If I am going to have to pay for fibre to Farmer Giles' house for him to check out mucky pictures of sheep, then I want bloody fibre to my door too.
Petrol is more expensive in the Sticks, as is Bread, jam and everything else if you buy it at the village shop. Are the Government going to stick 10p on a loaf of bread in Asda and Tesco, so country folk can buy theirs cheaper!!
I used to live in a village in the country (out of choice), and 90% of the people who lived there, and just about everyone I know who lives in the country does so out of choice.
Once a telephone/broadband tax is established it will be able to take over from the TV (Multimedia) licence fee. TV licensing wont last for long as people watch less telly and more selected content. A broadband tax reaches right into this problem with a genuine excuse behind it. I for one am happy to pay the little extra even as a non licence payer, and even though inevitably I believe it will end up escalating to replace the TV licence.
So if I'm investing in the fibre infrastructure with all my monthly 50p's - does that not make me a shareholder too? OR am I right in thinking that we pay for it, and then the broadband companies make a huge profit.. when do I get my dividend - and will our 50p phone tax stop once the country is connected?? Doubt it.. there'll probably be continuous upgrades required..
Have the shirt off my back as well why don't you, y'bastards.
Right, you townie lot, we're holding yer Taters to ransom unless you give us some o that fast broadband lovin' !
You wants yer Taters, you gives us a slice of life in the fast lane, ooo'aaaar.
We'll also be takin' pot shots at you ramblin' and cyclin' types - "Get oorf my laaaand or gives me Broadband!"
Seriously tho, this is a bit pants - as a former suburbanite now renting in the countryside, those country folks as wants thier interwebs can easily afford it, but the speed is slow.

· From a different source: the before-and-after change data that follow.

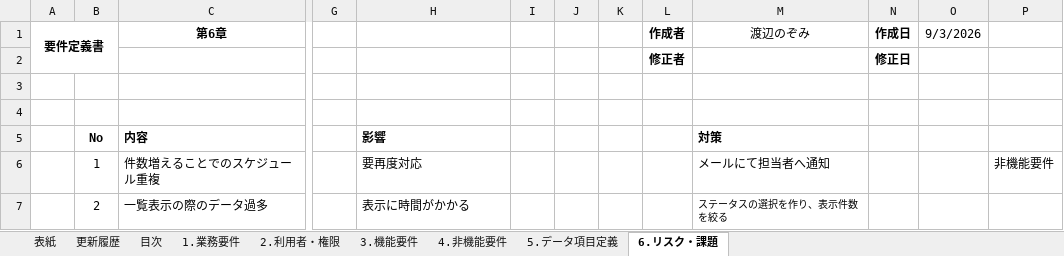
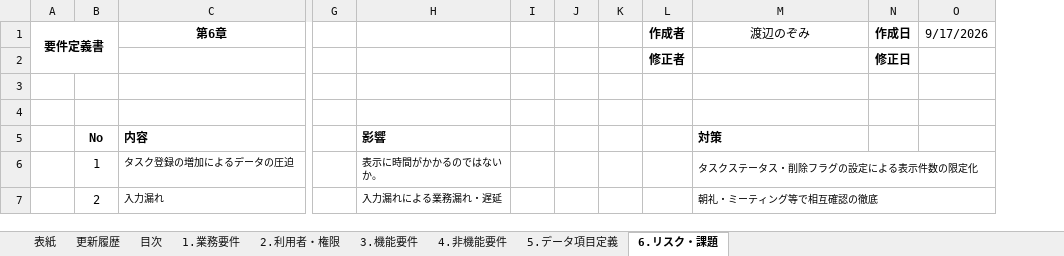
Before and after one commit to nozomi-watanabe1214/my_application, an Excel workbook: 要件定義書（タスク管理システム）.xlsx, sheet 6.リスク・課題, drawn as a sheet; only a part is shown, gaps mark what is left out; values as stored, in another font and other column widths than the file's, no borders; removed rows and columns are numbered as before the commit, all else as after; rows hold the shown columns only; the diff names each change by its address in the sheet, - before the commit and + after, or states it on an @@ line.

Commit message:
案件定義書（タスク管理システム）　非機能要件・リスク＆課題（作成）

```diff
--- a/要件定義書（タスク管理システム）.xlsx (sheet 6.リスク・課題)
+++ b/要件定義書（タスク管理システム）.xlsx (sheet 6.リスク・課題)
-column O (9/3/2026), empty
-column P, empty
+column O (9/17/2026), empty
-row 6:  | 1 | 件数増えることでのスケジュール重複 |  | 要再度対応 |  |  |  |  | メールにて担当者へ通知 |  |  | 非機能要件
-row 7:  | 2 | 一覧表示の際のデータ過多 |  | 表示に時間がかかる |  |  |  |  | ステータスの選択を作り、表示件数を絞る
+row 6:  | 1 | タスク登録の増加によるデータの圧迫 |  | 表示に時間がかかるのではないか。 |  |  |  |  | タスクステータス・削除フラグの設定による表示件数の限定化
+row 7:  | 2 | 入力漏れ |  | 入力漏れによる業務漏れ・遅延 |  |  |  |  | 朝礼・ミーティング等で相互確認の徹底
```
Also changed, not shown: sheet 4.非機能要件, sheet 5.データ項目定義.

If we want fast broadband in the countryside, we should have to pay for the infrastructure - why should city dwellers have to pay for it?
Unless, of course, the government is determined to get the countrys pikeys online - however, they'd first need to teach them to read... er, and wash... and stop nicking...

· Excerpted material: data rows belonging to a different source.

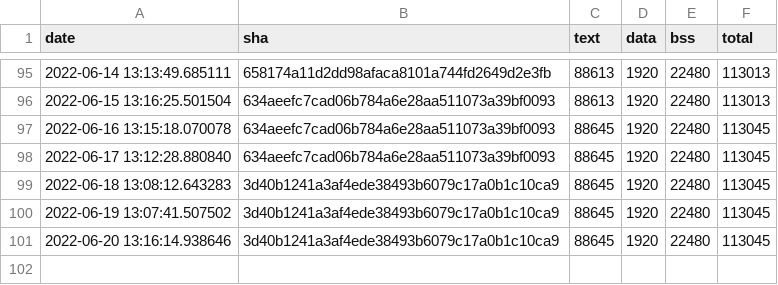
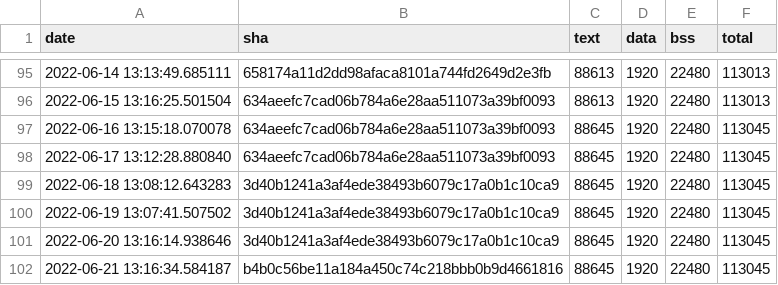
Before and after one commit to jwithers/tflite-micro, a CSV file: data/continuous_builds/size_profiling/linux_x86_64_release/keyword_benchmark.csv, drawn as a sheet; only a part is shown, gaps mark what is left out.

Commit message:
Automated binary size log update

```diff
--- a/data/continuous_builds/size_profiling/linux_x86_64_release/keyword_benchmark.csv
+++ b/data/continuous_builds/size_profiling/linux_x86_64_release/keyword_benchmark.csv
@@ -101 +101,2 @@ date,sha,text,data,bss,total
 2022-06-20 13:16:14.938646,3d40b1241a3af4ede38493b6079c17a0b1c10ca9,88645,1920,22480,113045
+2022-06-21 13:16:34.584187,b4b0c56be11a184a450c74c218bbb0b9d4661816,88645,1920,22480,113045
```
Also changed, not shown: data/continuous_builds/size_profiling/linux_x86_64_release/baseline_memory_footprint.csv, data/continuous_builds/size_profiling/linux_x86_64_release/interpreter_memory_footprint.csv.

... I'll get my coat... (mines the Barbour, next to the green wellies)
I don't think too many people would object to the principle of a temporary tax to pay for the roll out of fibre - but people need to see firm commitments to abolish the tax once the stated goal is acheived (without mission-creep).
As it stands it looks very much like the thin edge of a 'road fund' style tax, which even if well-meant to start with will probably end up the same way - the amount taken creeping up and up but the money diverted further and further away from the originally intended goals.
One can almost hear the $$$ go ker-ching in the minds of the tax collectors when they finally realised how they could tax the "information highway" - just think of fibre as roads and information as cars. Just get ready for the hike in 'petrol' tax...
While, in general, I'm not opposed to country folk getting access to the internet, and a tax such as this is probably the most sensible way to pay for it, that kind of only makes sense if the network is under public ownership. Otherwise the government is forcing phone companies to raise extra tax from their customers to then pay for a brand new network to be handed over to their rival, BT.
Perhaps a better way would be for the government to say to BT and the other companies "sort this out yourself, build a national network with 99.9% broadband access by 2014 or we'll take control."
But then, in 20 years time we'll probably see some kind of digital Beeching Report, determining that broadband lines to the far flung places aren't worth the expense of keeping them running.
Anyway, technically isn't the answer 3G/WiMax? Couldn't the whole thing be done relatively cheaply?
If the ISPs charged a fair price per MB used, they'd be wanting everyone to use as much as possible, and to do that, they'll be investing in infrastructure, town, country wherever.
And scrap the fibre tax where they pay per metre of fibre laid down.
That doesn't help fibre get out to the sticks...
Sent from my Black-beery (can we have a guinness icon?)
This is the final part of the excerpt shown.